Schroeder sits at the piano playing. Charlie Brown comes up to him and says, “Say, that’s sensational, Schroeder…what is it?” He looks to the reader confused as Schroeder replies, “Grasse Sonata fur das Hommer-Klavier” As Schroeder resumes his playing, Charlie Brown walks away. The latter says, “Sometimes I feel like I don’t belong around here!”
So it’s close…but it’s maybe not close enough. There’s a lot of information that isn’t captured in this transcript: what music Schroeder is playing and all its attendant information; what happens in which panel; the question mark that Charlie Brown “speaks”; the McCloudian transitions (see chapter 3) across the gutters; and how Schulz signs his name. And that’s just the first five things I thought to type! What’s more, there are typos! It’s very clear in the comic that Schroeder says “Grosse Sonata für das Hammer-Klavier” and not “Grasse Sonata fur das Hommer-Klavier”! Apparently whoever transcribed this comic wasn’t used to reading Fraktur.

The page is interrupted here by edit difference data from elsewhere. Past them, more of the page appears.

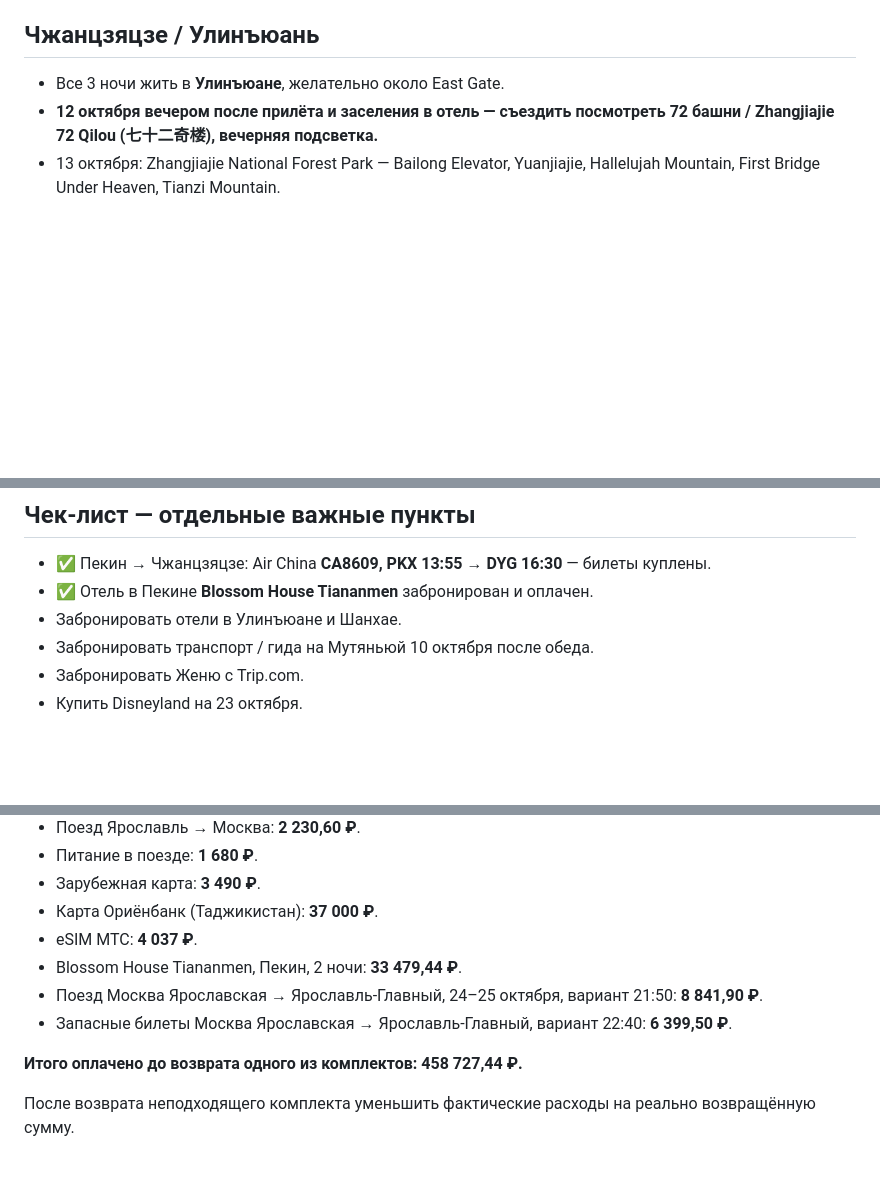
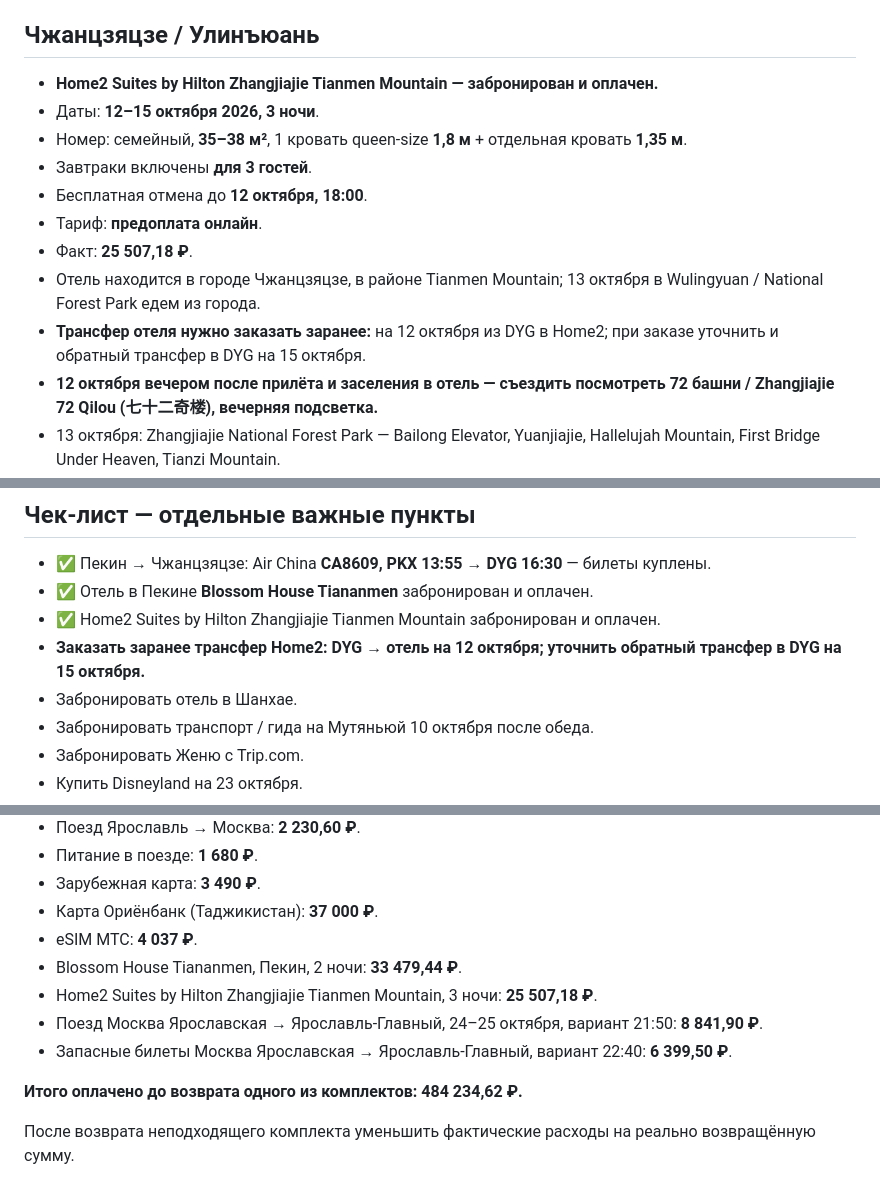
Before and after one commit to arielka-kia/trevel-2026, a Markdown page: Китай — актуальный план поездки.md, 3 parts joined by grey strips. Rendered like a GitHub page; blank space fills up the shorter version.

Commit message:
Add booked Home2 Zhangjiajie hotel and transfer reminder

```diff
--- a/Китай — актуальный план поездки.md
+++ b/Китай — актуальный план поездки.md
@@ -122,7 +122,15 @@
 - **Официальный русскоязычный сайт правительства Пекина — административные районы:** https://russian.beijing.gov.cn/government/administrativedistricts/mobile/
 
 ## Чжанцзяцзе / Улинъюань
-- Все 3 ночи жить в **Улинъюане**, желательно около East Gate.
+- **Home2 Suites by Hilton Zhangjiajie Tianmen Mountain — забронирован и оплачен.**
+- Даты: **12–15 октября 2026, 3 ночи**.
+- Номер: семейный, **35–38 м²**, 1 кровать queen-size **1,8 м** + отдельная кровать **1,35 м**.
+- Завтраки включены **для 3 гостей**.
+- Бесплатная отмена до **12 октября, 18:00**.
+- Тариф: **предоплата онлайн**.
+- Факт: **25 507,18 ₽**.
+- Отель находится в городе Чжанцзяцзе, в районе Tianmen Mountain; 13 октября в Wulingyuan / National Forest Park едем из города.
+- **Трансфер отеля нужно заказать заранее:** на 12 октября из DYG в Home2; при заказе уточнить и обратный трансфер в DYG на 15 октября.
 - **12 октября вечером после прилёта и заселения в отель — съездить посмотреть 72 башни / Zhangjiajie 72 Qilou (七十二奇楼), вечерняя подсветка.**
 - 13 октября: Zhangjiajie National Forest Park — Bailong Elevator, Yuanjiajie, Hallelujah Mountain, First Bridge Under Heaven, Tianzi Mountain.
 - 14 октября: Tianmen Mountain — канатка, стеклянные тропы, Heaven’s Gate, 999 ступеней.
@@ -161,7 +169,9 @@
 ## Чек-лист — отдельные важные пункты
 - ✅ Пекин → Чжанцзяцзе: Air China **CA8609, PKX 13:55 → DYG 16:30** — билеты куплены.
 - ✅ Отель в Пекине **Blossom House Tiananmen** забронирован и оплачен.
-- Забронировать отели в Улинъюане и Шанхае.
+- ✅ Home2 Suites by Hilton Zhangjiajie Tianmen Mountain забронирован и оплачен.
+- **Заказать заранее трансфер Home2: DYG → отель на 12 октября; уточнить обратный трансфер в DYG на 15 октября.**
+- Забронировать отель в Шанхае.
 - Забронировать транспорт / гида на Мутяньюй 10 октября после обеда.
 - Забронировать Женю с Trip.com.
 - Купить Disneyland на 23 октября.
@@ -181,10 +191,11 @@
 - Карта Ориёнбанк (Таджикистан): **37 000 ₽**.
 - eSIM МТС: **4 037 ₽**.
 - Blossom House Tiananmen, Пекин, 2 ночи: **33 479,44 ₽**.
+- Home2 Suites by Hilton Zhangjiajie Tianmen Mountain, 3 ночи: **25 507,18 ₽**.
 - Поезд Москва Ярославская → Ярославль-Главный, 24–25 октября, вариант 21:50: **8 841,90 ₽**.
 - Запасные билеты Москва Ярославская → Ярославль-Главный, вариант 22:40: **6 399,50 ₽**.
 
-**Итого оплачено до возврата одного из комплектов: 458 727,44 ₽.**
+**Итого оплачено до возврата одного из комплектов: 484 234,62 ₽.**
 
 После возврата неподходящего комплекта уменьшить фактические расходы на реально возвращённую сумму.
 
```
Also changed, not shown: other parts of Китай — актуальный план поездки.md (+2 -2 lines).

We can do better than this! Creating marked-up editions of Peanuts strips will provide us the chance to more accurately represent the strip, as well as enriching it in the specific ways that we care about: settings, place names, weather, activities, the Bechdel test, and pretty much anything else you can imagine. Creating such editions is time-consuming and requires serious attention to detail. But the opportunities for research that we gain with this process makes it worth the investment. To quote John A. Walsh, encoding Peanuts will “facilitate both close and distant reading strategies” (par. 17).
Each of us will markup one month of strips from each of the volumes we’re reading for class. That’s 61 strips each of you, when all is said and done. (I get more because I’m special.) And then you’ll write a reflection on the project…because of course you will.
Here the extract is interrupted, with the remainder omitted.